Revision tracking records
☆ ☆ ☆ ☆ ☆
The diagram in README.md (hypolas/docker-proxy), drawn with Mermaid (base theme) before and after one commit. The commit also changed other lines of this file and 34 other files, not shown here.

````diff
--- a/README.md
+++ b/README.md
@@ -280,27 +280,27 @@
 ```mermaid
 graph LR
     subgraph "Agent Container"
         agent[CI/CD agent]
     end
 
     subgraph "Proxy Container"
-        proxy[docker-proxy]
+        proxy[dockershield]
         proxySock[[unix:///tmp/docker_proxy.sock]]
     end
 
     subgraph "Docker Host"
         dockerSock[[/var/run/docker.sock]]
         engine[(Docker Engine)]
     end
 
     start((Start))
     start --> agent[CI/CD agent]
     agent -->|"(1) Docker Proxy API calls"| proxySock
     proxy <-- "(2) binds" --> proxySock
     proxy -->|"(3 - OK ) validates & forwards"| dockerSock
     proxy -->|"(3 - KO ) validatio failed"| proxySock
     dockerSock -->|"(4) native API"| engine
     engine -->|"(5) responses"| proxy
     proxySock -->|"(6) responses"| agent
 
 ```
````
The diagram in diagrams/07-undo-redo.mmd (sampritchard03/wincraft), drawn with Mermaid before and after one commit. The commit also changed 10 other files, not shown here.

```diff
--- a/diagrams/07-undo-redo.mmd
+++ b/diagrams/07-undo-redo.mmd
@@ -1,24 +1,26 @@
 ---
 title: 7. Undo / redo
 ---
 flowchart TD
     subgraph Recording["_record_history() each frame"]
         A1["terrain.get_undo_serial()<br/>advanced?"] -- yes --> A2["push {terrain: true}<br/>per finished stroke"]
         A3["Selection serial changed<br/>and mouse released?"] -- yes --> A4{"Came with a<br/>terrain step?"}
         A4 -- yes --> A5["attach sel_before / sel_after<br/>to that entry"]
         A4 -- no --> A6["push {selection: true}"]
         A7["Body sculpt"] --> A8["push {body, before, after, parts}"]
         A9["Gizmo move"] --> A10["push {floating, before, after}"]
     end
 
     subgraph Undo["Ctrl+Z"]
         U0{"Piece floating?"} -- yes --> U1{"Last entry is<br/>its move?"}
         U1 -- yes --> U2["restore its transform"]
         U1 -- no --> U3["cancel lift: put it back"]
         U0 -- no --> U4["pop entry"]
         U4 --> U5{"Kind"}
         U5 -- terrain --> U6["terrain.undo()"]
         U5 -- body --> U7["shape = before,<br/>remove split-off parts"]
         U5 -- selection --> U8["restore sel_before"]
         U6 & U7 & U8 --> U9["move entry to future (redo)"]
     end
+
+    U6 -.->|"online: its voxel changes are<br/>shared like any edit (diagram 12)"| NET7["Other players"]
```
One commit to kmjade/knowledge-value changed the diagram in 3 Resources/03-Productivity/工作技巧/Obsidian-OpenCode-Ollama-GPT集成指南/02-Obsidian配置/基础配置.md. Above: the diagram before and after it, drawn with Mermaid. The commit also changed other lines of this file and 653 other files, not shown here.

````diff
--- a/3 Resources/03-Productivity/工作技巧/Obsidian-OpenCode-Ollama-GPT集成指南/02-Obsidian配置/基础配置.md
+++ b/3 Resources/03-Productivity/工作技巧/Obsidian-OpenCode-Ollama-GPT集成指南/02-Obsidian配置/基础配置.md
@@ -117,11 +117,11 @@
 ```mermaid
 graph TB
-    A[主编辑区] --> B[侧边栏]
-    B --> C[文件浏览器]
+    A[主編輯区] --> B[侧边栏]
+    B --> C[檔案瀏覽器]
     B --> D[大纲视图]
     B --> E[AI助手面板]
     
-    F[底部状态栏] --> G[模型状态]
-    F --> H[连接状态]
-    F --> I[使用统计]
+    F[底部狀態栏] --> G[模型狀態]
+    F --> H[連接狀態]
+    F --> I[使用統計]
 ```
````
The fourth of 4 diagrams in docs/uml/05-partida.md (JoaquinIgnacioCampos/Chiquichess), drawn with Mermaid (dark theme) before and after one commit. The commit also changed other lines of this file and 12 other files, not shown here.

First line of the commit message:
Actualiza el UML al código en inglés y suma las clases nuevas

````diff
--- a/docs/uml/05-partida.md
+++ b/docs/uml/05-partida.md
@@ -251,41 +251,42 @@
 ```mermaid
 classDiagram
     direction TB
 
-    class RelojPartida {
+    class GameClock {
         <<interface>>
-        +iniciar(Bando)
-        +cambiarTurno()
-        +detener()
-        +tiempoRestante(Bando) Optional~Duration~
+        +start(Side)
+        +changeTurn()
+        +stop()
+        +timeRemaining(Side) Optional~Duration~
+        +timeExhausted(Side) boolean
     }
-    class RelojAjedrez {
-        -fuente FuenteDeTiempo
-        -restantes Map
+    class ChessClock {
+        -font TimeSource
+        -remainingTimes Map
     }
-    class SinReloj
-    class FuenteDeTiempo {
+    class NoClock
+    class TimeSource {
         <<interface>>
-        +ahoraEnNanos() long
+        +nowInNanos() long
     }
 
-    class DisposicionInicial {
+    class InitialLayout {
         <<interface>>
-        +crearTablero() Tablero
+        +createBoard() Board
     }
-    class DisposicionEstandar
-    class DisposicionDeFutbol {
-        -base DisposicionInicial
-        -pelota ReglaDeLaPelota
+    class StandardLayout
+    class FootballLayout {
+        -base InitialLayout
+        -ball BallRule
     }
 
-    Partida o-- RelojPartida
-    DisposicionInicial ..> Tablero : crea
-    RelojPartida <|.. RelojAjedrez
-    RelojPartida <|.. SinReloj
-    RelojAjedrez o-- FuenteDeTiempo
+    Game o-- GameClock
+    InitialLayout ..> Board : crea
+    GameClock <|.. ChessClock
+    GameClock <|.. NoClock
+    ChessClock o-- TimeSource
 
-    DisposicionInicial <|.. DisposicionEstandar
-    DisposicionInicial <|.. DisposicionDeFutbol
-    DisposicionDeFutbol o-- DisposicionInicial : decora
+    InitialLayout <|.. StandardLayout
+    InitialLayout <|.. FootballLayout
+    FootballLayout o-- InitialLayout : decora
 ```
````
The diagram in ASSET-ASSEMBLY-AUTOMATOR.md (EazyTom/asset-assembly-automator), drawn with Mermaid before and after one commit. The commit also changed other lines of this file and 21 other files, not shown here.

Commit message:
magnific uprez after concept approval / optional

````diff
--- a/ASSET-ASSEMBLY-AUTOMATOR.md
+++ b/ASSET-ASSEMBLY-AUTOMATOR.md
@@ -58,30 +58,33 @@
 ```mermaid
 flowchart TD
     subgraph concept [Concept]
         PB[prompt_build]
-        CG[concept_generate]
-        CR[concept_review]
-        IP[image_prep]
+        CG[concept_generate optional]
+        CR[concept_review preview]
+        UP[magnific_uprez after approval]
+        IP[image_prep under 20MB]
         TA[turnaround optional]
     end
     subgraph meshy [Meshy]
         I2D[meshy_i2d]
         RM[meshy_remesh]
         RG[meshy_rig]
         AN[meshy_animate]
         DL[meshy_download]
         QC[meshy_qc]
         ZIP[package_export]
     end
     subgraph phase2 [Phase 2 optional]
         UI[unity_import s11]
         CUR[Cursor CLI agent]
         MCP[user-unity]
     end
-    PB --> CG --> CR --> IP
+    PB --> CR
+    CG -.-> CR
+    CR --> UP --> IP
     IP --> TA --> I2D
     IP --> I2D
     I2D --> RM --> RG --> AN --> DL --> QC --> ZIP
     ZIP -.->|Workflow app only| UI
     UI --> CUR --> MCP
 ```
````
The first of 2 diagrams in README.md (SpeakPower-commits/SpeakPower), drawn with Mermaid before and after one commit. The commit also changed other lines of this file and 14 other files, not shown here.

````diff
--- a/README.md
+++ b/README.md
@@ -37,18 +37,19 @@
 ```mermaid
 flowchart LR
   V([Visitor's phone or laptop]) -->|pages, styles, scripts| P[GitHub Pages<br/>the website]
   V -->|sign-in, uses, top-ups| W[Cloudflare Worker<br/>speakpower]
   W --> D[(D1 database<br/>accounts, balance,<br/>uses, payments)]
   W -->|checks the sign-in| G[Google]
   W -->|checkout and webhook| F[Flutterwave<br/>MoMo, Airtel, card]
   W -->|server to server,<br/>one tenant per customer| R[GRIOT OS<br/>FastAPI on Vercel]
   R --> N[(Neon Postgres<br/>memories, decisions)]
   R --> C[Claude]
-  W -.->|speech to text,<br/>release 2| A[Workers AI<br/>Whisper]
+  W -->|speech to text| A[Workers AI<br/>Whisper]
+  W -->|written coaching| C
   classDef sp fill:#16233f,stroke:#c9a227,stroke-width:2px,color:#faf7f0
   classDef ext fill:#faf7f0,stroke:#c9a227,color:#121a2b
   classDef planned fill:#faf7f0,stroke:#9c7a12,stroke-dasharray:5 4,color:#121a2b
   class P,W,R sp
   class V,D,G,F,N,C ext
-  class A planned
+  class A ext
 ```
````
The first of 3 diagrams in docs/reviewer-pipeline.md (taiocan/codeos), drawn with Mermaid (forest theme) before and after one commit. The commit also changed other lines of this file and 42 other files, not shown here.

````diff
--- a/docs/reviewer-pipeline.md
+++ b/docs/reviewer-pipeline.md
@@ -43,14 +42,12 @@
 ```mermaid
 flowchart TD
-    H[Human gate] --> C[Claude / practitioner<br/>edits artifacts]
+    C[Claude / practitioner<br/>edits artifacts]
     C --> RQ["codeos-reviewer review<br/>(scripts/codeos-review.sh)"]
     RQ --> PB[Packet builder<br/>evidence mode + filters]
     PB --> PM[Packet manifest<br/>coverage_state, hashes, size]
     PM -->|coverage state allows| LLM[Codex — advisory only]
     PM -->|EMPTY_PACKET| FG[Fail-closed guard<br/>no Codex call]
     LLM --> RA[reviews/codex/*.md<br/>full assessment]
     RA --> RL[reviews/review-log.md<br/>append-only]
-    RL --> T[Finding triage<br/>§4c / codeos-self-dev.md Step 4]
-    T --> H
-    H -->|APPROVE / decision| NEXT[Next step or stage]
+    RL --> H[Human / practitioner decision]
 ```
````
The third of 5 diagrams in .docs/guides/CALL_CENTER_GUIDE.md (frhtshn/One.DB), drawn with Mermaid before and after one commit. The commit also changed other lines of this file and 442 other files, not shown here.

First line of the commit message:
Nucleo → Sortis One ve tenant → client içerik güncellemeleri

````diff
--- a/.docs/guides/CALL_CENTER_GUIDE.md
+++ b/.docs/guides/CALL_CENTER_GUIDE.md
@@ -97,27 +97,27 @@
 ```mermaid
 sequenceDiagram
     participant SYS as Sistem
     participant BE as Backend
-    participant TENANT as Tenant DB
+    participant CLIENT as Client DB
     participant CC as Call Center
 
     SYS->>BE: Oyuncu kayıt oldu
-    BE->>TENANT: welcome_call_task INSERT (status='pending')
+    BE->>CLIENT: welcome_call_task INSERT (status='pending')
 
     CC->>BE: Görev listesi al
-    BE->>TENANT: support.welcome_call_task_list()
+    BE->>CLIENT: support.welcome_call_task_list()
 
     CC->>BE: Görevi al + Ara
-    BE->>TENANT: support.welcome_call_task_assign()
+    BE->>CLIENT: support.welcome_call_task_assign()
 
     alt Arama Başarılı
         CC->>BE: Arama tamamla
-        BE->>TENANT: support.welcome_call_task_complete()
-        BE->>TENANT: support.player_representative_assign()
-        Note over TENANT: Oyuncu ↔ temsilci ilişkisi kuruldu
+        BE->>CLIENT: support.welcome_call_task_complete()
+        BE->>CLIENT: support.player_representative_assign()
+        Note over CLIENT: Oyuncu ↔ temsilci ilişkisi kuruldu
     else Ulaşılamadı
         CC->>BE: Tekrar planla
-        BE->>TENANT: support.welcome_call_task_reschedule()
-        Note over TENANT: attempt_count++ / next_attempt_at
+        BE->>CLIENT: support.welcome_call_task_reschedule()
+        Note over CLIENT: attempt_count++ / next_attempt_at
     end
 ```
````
☆ ☆ ☆ ☆ ☆
— YOUR ASSIGNMENT —
The lines to copy are those above that contain "InitialLayout".

— REPLY TO THE TASK —
+    class InitialLayout {
+        -base InitialLayout
+    InitialLayout ..> Board : crea
+    InitialLayout <|.. StandardLayout
+    InitialLayout <|.. FootballLayout
+    FootballLayout o-- InitialLayout : decora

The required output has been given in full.